Duluth Human Rights Officer's View: On MLK Day, continue his struggle for the right to vote
From the column: "The airwaves will be filled this weekend with Dr. King's “I Have a Dream” speech, but I want to challenge us to get familiar with his “Give Us the Ballot” speech, delivered at the Prayer Pilgrimage for Freedom in 1957."
What a difference a year makes. Or does it?
A year ago, we all witnessed the violent act of domestic terrorism with the insurrection at the Capitol in Washington, D.C. For the first time in American history, there was not a peaceful transfer of power.
Democracy lives and thrives in all of us. We are in a great fight for the future of American democracy. Make no mistake that our sacred democratic principles are on the line right now.

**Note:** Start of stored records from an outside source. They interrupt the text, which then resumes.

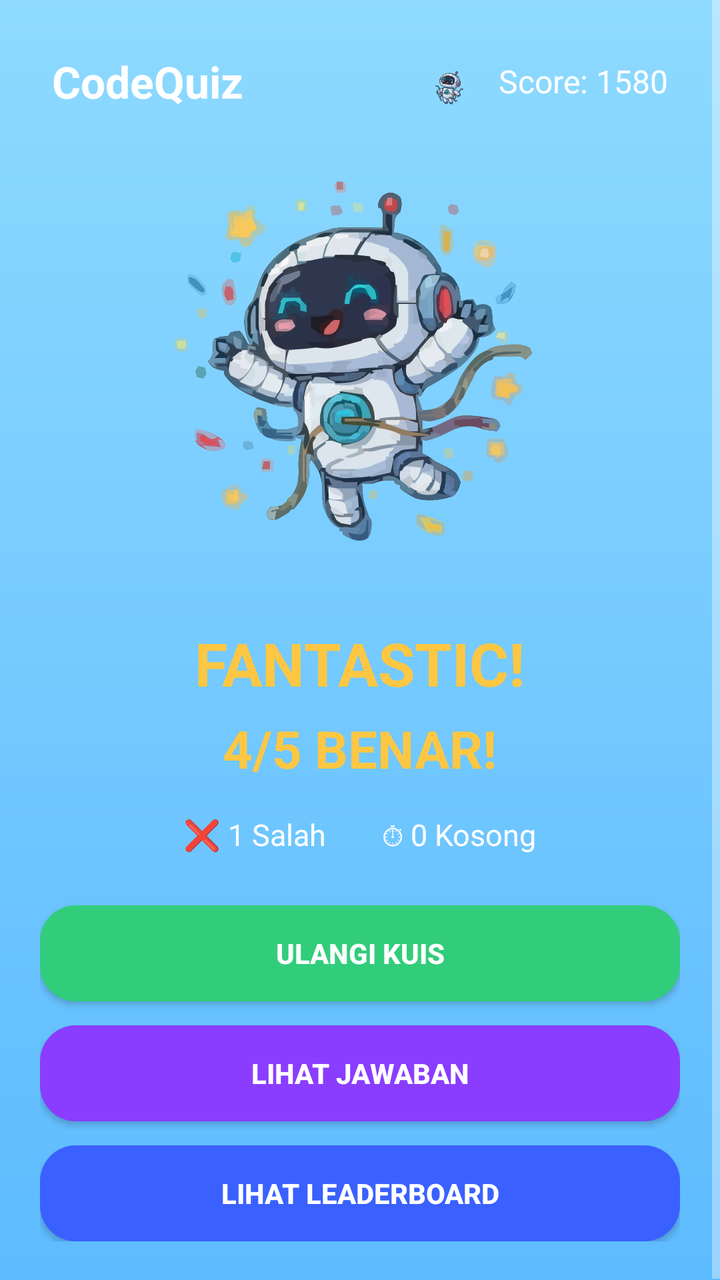
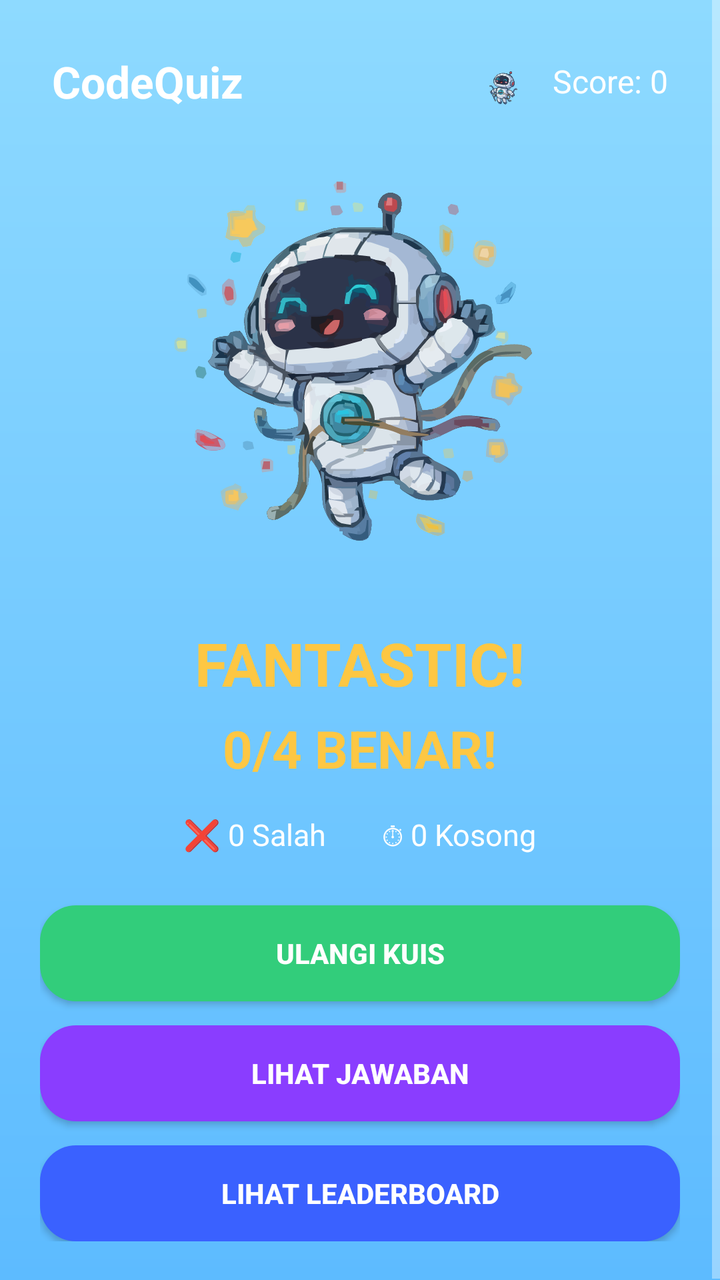

Compare the two renders of this Android layout. The source of the first and the diff that turns it into the second are given below.
<!-- AndroidManifest.xml: application theme Theme.CodeQuizDAM -->
<!-- res/layout/activity_result.xml -->
<?xml version="1.0" encoding="utf-8"?>
<ScrollView xmlns:android="http://schemas.android.com/apk/res/android"
    android:layout_width="match_parent"
    android:layout_height="match_parent"
    android:background="@drawable/bg_gradient">

    <LinearLayout
        android:layout_width="match_parent"
        android:layout_height="wrap_content"
        android:orientation="vertical"
        android:padding="20dp"
        android:gravity="center_horizontal">

        
        <LinearLayout
            android:layout_width="match_parent"
            android:layout_height="wrap_content"
            android:orientation="horizontal"
            android:gravity="center_vertical"
            android:padding="6dp">

            <TextView
                android:layout_width="wrap_content"
                android:layout_height="wrap_content"
                android:text="CodeQuiz"
                android:textSize="22sp"
                android:textStyle="bold"
                android:textColor="@android:color/white"
                android:layout_weight="1" />

            <ImageView
                android:layout_width="26dp"
                android:layout_height="26dp"
                android:src="@drawable/robot_quiz" />

            <TextView
                android:layout_width="wrap_content"
                android:layout_height="wrap_content"
                android:text=" Score: 1580"
                android:textSize="16sp"
                android:textColor="@android:color/white"
                android:paddingStart="5dp"/>
        </LinearLayout>

        
        <ImageView
            android:id="@+id/resultRobot"
            android:layout_width="253dp"
            android:layout_height="220dp"
            android:layout_marginTop="20dp"
            android:src="@drawable/ic_leader" />

        
        <TextView
            android:layout_width="wrap_content"
            android:layout_height="wrap_content"
            android:text="FANTASTIC!"
            android:textSize="30sp"
            android:textStyle="bold"
            android:textColor="#FDC743"
            android:layout_marginTop="10dp" />

        
        <TextView
            android:layout_width="wrap_content"
            android:layout_height="wrap_content"
            android:text="4/5 BENAR!"
            android:textSize="26sp"
            android:textStyle="bold"
            android:textColor="#FDC743"
            android:layout_marginTop="5dp" />

        
        <LinearLayout
            android:layout_width="wrap_content"
            android:layout_height="wrap_content"
            android:orientation="horizontal"
            android:layout_marginTop="15dp">

            <TextView
                android:layout_width="wrap_content"
                android:layout_height="wrap_content"
                android:text="❌ 1 Salah"
                android:textSize="15sp"
                android:textColor="@android:color/white"
                android:paddingEnd="28dp" />

            <TextView
                android:layout_width="wrap_content"
                android:layout_height="wrap_content"
                android:text="⏱ 0 Kosong"
                android:textSize="15sp"
                android:textColor="@android:color/white" />
        </LinearLayout>

        
        <Button
            android:id="@+id/btnUlangi"
            android:layout_width="match_parent"
            android:layout_height="wrap_content"
            android:text="ULANGI KUIS"
            android:textAllCaps="true"
            android:textStyle="bold"
            android:textColor="@android:color/white"
            android:background="@drawable/bg_btn_green"
            android:layout_marginTop="25dp"
            android:padding="14dp"/>

        
        <Button
            android:id="@+id/btnJawaban"
            android:layout_width="match_parent"
            android:layout_height="wrap_content"
            android:text="LIHAT JAWABAN"
            android:textAllCaps="true"
            android:textStyle="bold"
            android:textColor="@android:color/white"
            android:background="@drawable/bg_btn_purple"
            android:layout_marginTop="12dp"
            android:padding="14dp"/>

        
        <Button
            android:id="@+id/btnLeaderboard"
            android:layout_width="match_parent"
            android:layout_height="wrap_content"
            android:text="LIHAT LEADERBOARD"
            android:textAllCaps="true"
            android:textStyle="bold"
            android:textColor="@android:color/white"
            android:background="@drawable/bg_btn_blue"
            android:layout_marginTop="12dp"
            android:padding="14dp"/>
    </LinearLayout>
</ScrollView>
<!-- resources referenced by this layout -->
<resources>
  <!-- drawable bg_btn_blue (drawable) -->
  <shape xmlns:android="http://schemas.android.com/apk/res/android">
      <solid android:color="#3A61FF"/>
      <corners android:radius="18dp"/>
  </shape>
  <!-- drawable bg_btn_green (drawable) -->
  <shape xmlns:android="http://schemas.android.com/apk/res/android">
      <solid android:color="#32CD7B"/>
      <corners android:radius="18dp"/>
  </shape>
  <!-- drawable bg_btn_purple (drawable) -->
  <shape xmlns:android="http://schemas.android.com/apk/res/android">
      <solid android:color="#8A3DFF"/>
      <corners android:radius="18dp"/>
  </shape>
  <!-- drawable bg_gradient (drawable) -->
  <?xml version="1.0" encoding="utf-8"?>
  <shape xmlns:android="http://schemas.android.com/apk/res/android"
      android:shape="rectangle">
  
      <gradient
          android:type="linear"
          android:angle="90"
          android:startColor="#5DBBFF"
          android:endColor="#8EDAFF" />
  
  </shape>
  <!-- drawable ic_leader: vector/xml drawable (drawable, 173704 chars, omitted) -->
  <!-- drawable robot_quiz: vector/xml drawable (drawable, 158744 chars, omitted) -->
  <style name="Theme.CodeQuizDAM" parent="Theme.AppCompat.NoActionBar" />
</resources>

<!-- the commit's change to res/layout/activity_result.xml (unified diff, before → after) -->
@@ -34,9 +34,10 @@
                 android:src="@drawable/robot_quiz" />
 
             <TextView
+                android:id="@+id/text_total_score" 
                 android:layout_width="wrap_content"
                 android:layout_height="wrap_content"
-                android:text=" Score: 1580"
+                android:text=" Score: 0"
                 android:textSize="16sp"
                 android:textColor="@android:color/white"
                 android:paddingStart="5dp"/>
@@ -48,10 +49,11 @@
             android:layout_width="253dp"
             android:layout_height="220dp"
             android:layout_marginTop="20dp"
-            android:src="@drawable/ic_leader" />
+            android:src="@drawable/ic_smile_robot" />
 
         
         <TextView
+            android:id="@+id/text_result_title"
             android:layout_width="wrap_content"
             android:layout_height="wrap_content"
             android:text="FANTASTIC!"
@@ -62,9 +64,10 @@
 
         
         <TextView
+            android:id="@+id/text_correct_summary"
             android:layout_width="wrap_content"
             android:layout_height="wrap_content"
-            android:text="4/5 BENAR!"
+            android:text="0/4 BENAR!"
             android:textSize="26sp"
             android:textStyle="bold"
             android:textColor="#FDC743"
@@ -78,14 +81,16 @@
             android:layout_marginTop="15dp">
 
             <TextView
+                android:id="@+id/text_incorrect_summary"
                 android:layout_width="wrap_content"
                 android:layout_height="wrap_content"
-                android:text="❌ 1 Salah"
+                android:text="❌ 0 Salah"
                 android:textSize="15sp"
                 android:textColor="@android:color/white"
                 android:paddingEnd="28dp" />
 
             <TextView
+                android:id="@+id/text_empty_summary"
                 android:layout_width="wrap_content"
                 android:layout_height="wrap_content"
                 android:text="⏱ 0 Kosong"
<!-- resource entries referenced after the edit -->
@@ -27,7 +27,7 @@
           android:endColor="#8EDAFF" />
   
   </shape>
-  <!-- drawable ic_leader: vector/xml drawable (drawable, 173704 chars, omitted) -->
+  <!-- drawable ic_smile_robot: vector/xml drawable (drawable, 173704 chars, omitted) -->
   <!-- drawable robot_quiz: vector/xml drawable (drawable, 158744 chars, omitted) -->
   <style name="Theme.CodeQuizDAM" parent="Theme.AppCompat.NoActionBar" />
 </resources>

Events that have unfolded over the last year point to the need for all of us to come together as a community and as a people, to have more conversations that lead us to talk with each other and not at each other.
One person. One voter.
Equal rights under the law.
I was taught about the importance of voting in school and, more closely, by my parents.
My mother taught me through church. I remember her stopping the car in the driveway one Sunday morning and running back in the house to grab her button. That Sunday the pastor asked for everyone in the congregation who voted to stand up and show their buttons. This was met with thunderous applause and many “Amens!” that shook the foundation of Gethsemane Baptist Church. The pastor said, “These same hands that used to pick cotton can now pick the president of the United States.” The stories of Fannie Lou Hamer and the many who lost their lives for the right to vote was not lost on us that day.
My father, a proud high school graduate and a veteran, taught me in the garage. He had an old Craftsman toolbox that he decorated with his “I Voted” stickers. I asked him why, and he said, “Son, voting is a tool, and just like with tools, sometimes you need the right one to fix things, and sometimes you need the right tool to replace things. But you’ve got to know which tool to use to get the job done. Voting for me is that tool. Never be without your tools, Son!”
The opportunity for my family to vote came from the direct actions that began one year before I was born in the summer of 1964 in Mississippi. That summer was filled with shootings, bombings, and burned churches throughout the South, as many tried to stop the vote. On March 25, 1965, the Rev. Dr. Martin Luther King Jr. vowed to continue fighting for the right to vote. Less than five months later, on Aug. 6, 1965, the Voting Rights Act became law.
As we remember the life and legacy of Dr. King in 2022, his words still resonate. Shamefully, we have not passed the John Lewis Voters Rights Act. As we remember Dr. King this weekend, we cannot rest. For Monday’s holiday, have conversations with the ones you love about the importance of voting and to never be without your tools. Stand up for justice and know that the next big change always starts out small.
The airwaves will be filled this weekend with Dr. King's “I Have a Dream” speech, but I want to challenge us to get familiar with his “Give Us the Ballot” speech, delivered at the Prayer Pilgrimage for Freedom in 1957.
Join me in remembering Dr. King. Reflect on what role we all can play in building a beloved community. The threat of old has been renewed and extending this work is urgent! Let us remember the words of Dr. King, “Love is the only force capable of transforming an enemy into a friend.”
Carl Crawford is the city of Duluth Human Rights Officer. He wrote this at the invitation of the News Tribune Opinion page.